Jeff Meadors: Is Common Core all it's cracked up to be?

Jeff Meadors

Jeff Meadors

While many consider Common Core State Standards a national movement, opposition mounts. For classroom teachers, it feels like federal intrusion.

Common core advocates argue the national curriculum will give American history teachers an opportunity to use primary sources in the classroom.

But common core opponents from Brunswick to Athens share Fordham Institute evidence showing Georgia's performance standards, particularly in math and English/language arts, on par if not better than Common Core, which begs the question: If true, then why does Georgia lag behind most states on indicators of student performance?

Despite being crammed into AP classes, Georgia student AP pass rates remain unremarkable, with most science, language, history, and math pass rates below 50 percent based on College Board's 9th annual AP report to the nation in 2012.

Stanford's James Milgram, the only mathematician on the Common Core Validation Committee, refused to sign off on common core math standards, arguing they leave students two grade levels behind their international counterparts in math by grade 8.

But opponents could be worried about those primary texts. For whose version of history will go down in textbooks for future scholars under nationalized curriculum? Which one of the 11-times-revised and terror-scrubbed Benghazi talking points constitutes a primary source? And will acts of terror translate into spontaneous reactions to low-budget YouTube videos, while Fort Hood emerges in the annals of workplace violence?

Will historical fact become revisionist editorial, hand-crafted by disciples of D.C., men from GSA hot tubs, talking heads of Solyndra, or Kool-Aid drinkers of the western world where "war on terror" goes down as "manmade disaster" and "kinetic military action," while foreign leaders spout derision at a weak-kneed global apologist who announced in 2008 that America is "no longer a Christian nation."

Will historians get Putin's argument for American idiocy correct?

"Any fourth-grade history student," Putin proclaimed in 2009, "knows socialism has failed in every country, at every time in history. President Obama and his fellow Democrats are either idiots or deliberately trying to destroy their own economy."

Will this fit a national curriculum?

Who will tell the story of an American peace through strength? Will it be Washington sycophants, drenched in a culture of capitulation to Moscow on missile defense, deference to Iran on broadened weapons programs and polarization of Israeli allies, who sanitize historical texts for future scholars seeking a grip on unprecedented cowardice in U.S. leadership?

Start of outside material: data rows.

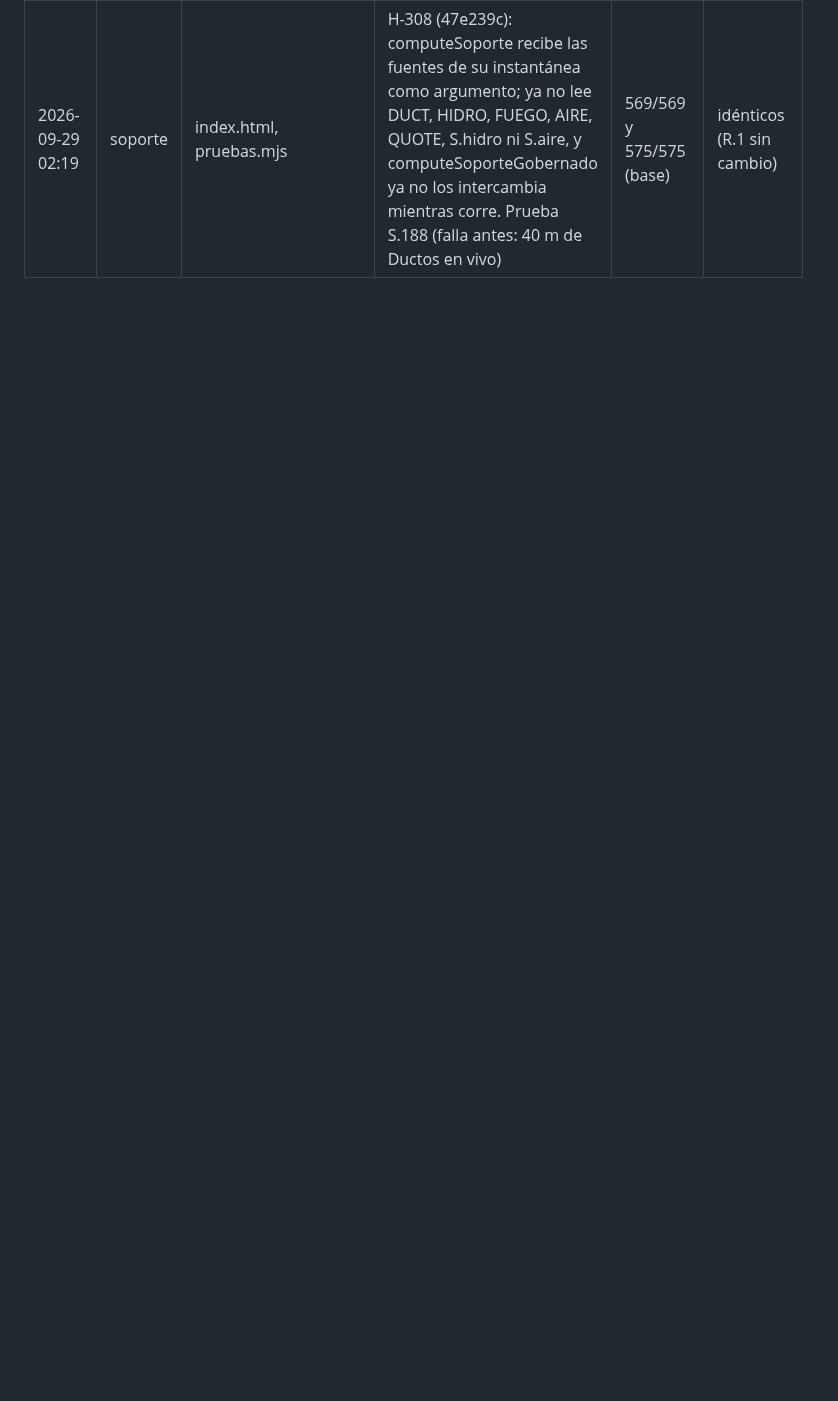
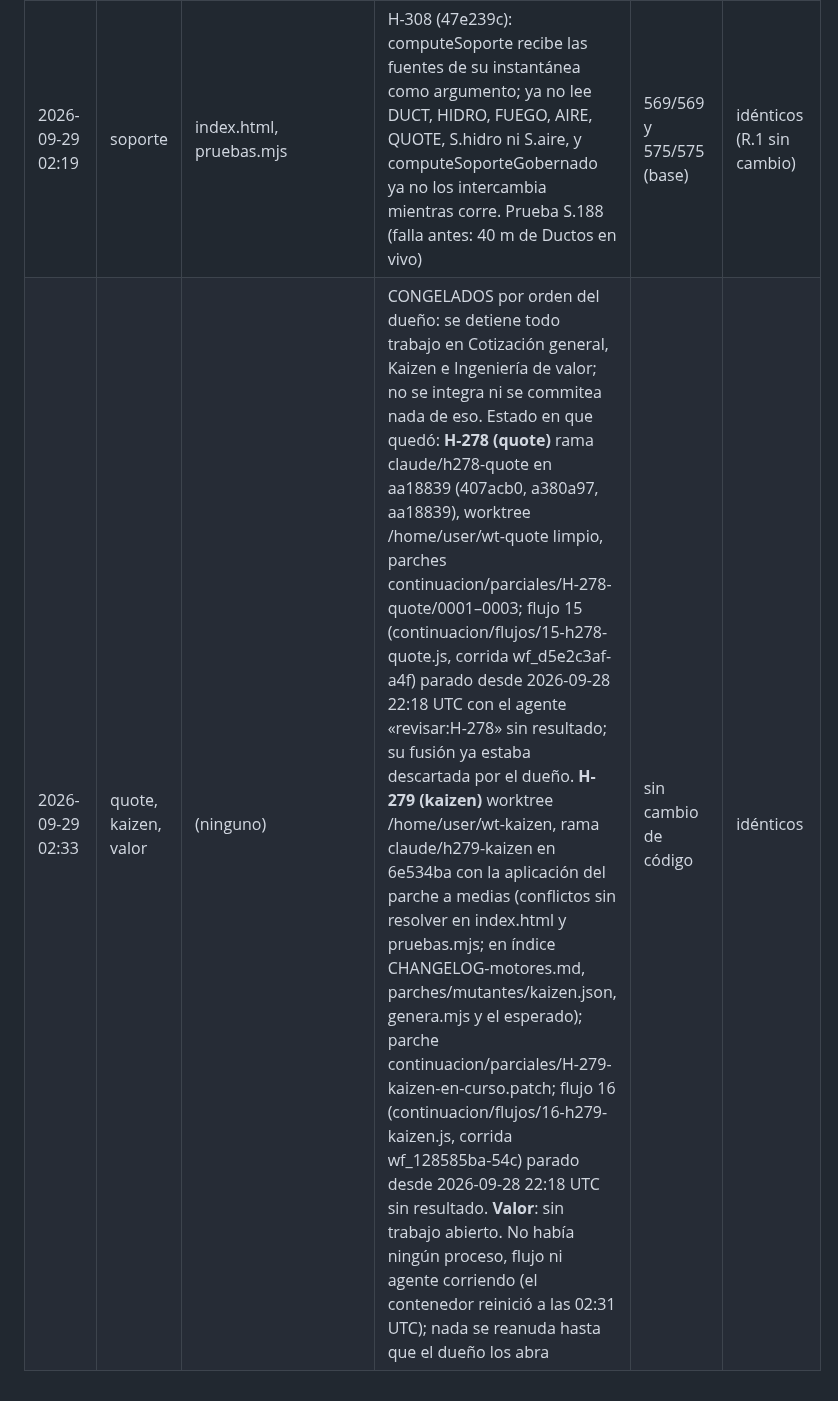
Before and after one commit to loubetrnl-star/Emp_Suite, a Markdown page: bitacora.md, the part around the change. Rendered like a GitHub page; blank space fills up the shorter version.

Commit message:
Bitácora: Cotización general, Kaizen e Ingeniería de valor congelados (orden del dueño); dónde se paró H-278 y H-279
Co-Authored-By: Claude Fable 5.1 <noreply@anthropic.com>
Claude-Session: https://claude.ai/code/session_01VqGDLbvsYVpR5UZKnMQ2jZ

```diff
--- a/bitacora.md
+++ b/bitacora.md
@@ -11,3 +11,4 @@ Un renglón por tarea, sólo se agrega al final.
 | 2026-09-29 02:14 | soporte | index.html, pruebas.mjs, pruebas-motores/soporte.mjs | H-307 (3c1b0e6): se retiran la propuesta motores>soporte, sus flechas, los cuatro cruces hacia soportería y los avisos que leían los otros motores; la instantánea guardada queda como copia propia con tarjeta y botón «Capturar a mano»; se conserva la migración de proyectos anteriores. Prueba S.187; adaptadas 2.0.5, 2.0.6, 5.6, 13.6, 22.8, Q.7, Q.8, Q.8b, S.24, S.72, S.77, S.102, S.107, S.132, S.134–S.136, CM.soporte.11d | 568/568 y 574/574 (base) | idénticos (R.1 sin cambio) |
 | 2026-09-29 02:15 | hvac, vent, fuego | continuacion/revision-motores-2026-09-29/README.md | Los tres analistas (HVAC, ventilación, contra incendio) se interrumpieron a las 01:02 y 01:24 UTC sin entregar reporte (sus transcripciones no traen hallazgos); no se relanzaron por instrucción del dueño; el README lo dice | sin cambio de código | idénticos |
 | 2026-09-29 02:19 | soporte | index.html, pruebas.mjs | H-308 (47e239c): computeSoporte recibe las fuentes de su instantánea como argumento; ya no lee DUCT, HIDRO, FUEGO, AIRE, QUOTE, S.hidro ni S.aire, y computeSoporteGobernado ya no los intercambia mientras corre. Prueba S.188 (falla antes: 40 m de Ductos en vivo) | 569/569 y 575/575 (base) | idénticos (R.1 sin cambio) |
+| 2026-09-29 02:33 | quote, kaizen, valor | (ninguno) | CONGELADOS por orden del dueño: se detiene todo trabajo en Cotización general, Kaizen e Ingeniería de valor; no se integra ni se commitea nada de eso. Estado en que quedó: **H-278 (quote)** rama claude/h278-quote en aa18839 (407acb0, a380a97, aa18839), worktree /home/user/wt-quote limpio, parches continuacion/parciales/H-278-quote/0001–0003; flujo 15 (continuacion/flujos/15-h278-quote.js, corrida wf_d5e2c3af-a4f) parado desde 2026-09-28 22:18 UTC con el agente «revisar:H-278» sin resultado; su fusión ya estaba descartada por el dueño. **H-279 (kaizen)** worktree /home/user/wt-kaizen, rama claude/h279-kaizen en 6e534ba con la aplicación del parche a medias (conflictos sin resolver en index.html y pruebas.mjs; en índice CHANGELOG-motores.md, parches/mutantes/kaizen.json, genera.mjs y el esperado); parche continuacion/parciales/H-279-kaizen-en-curso.patch; flujo 16 (continuacion/flujos/16-h279-kaizen.js, corrida wf_128585ba-54c) parado desde 2026-09-28 22:18 UTC sin resultado. **Valor**: sin trabajo abierto. No había ningún proceso, flujo ni agente corriendo (el contenedor reinició a las 02:31 UTC); nada se reanuda hasta que el dueño los abra | sin cambio de código | idénticos |
```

Noted educator Diane Ravitch's opposition to Common Core takes a different premise. Common Core standards, per Ravitch, "are being imposed on the children of this nation despite the fact that no one has any idea how they will affect students, teachers, or schools. We are a nation of guinea pigs, almost all trying an unknown new program at the same time."

Ravitch continues, "There is no reason for national standards to tell teachers what percentage of their time should be devoted to literature or information."

Time will tell if Common Core is the panacea for a nation at risk, but early retirees aren't willing to wait.

Jeff Meadors has served in elected and appointed positions in education and may be reached at pjeffreymeadors@gmail.com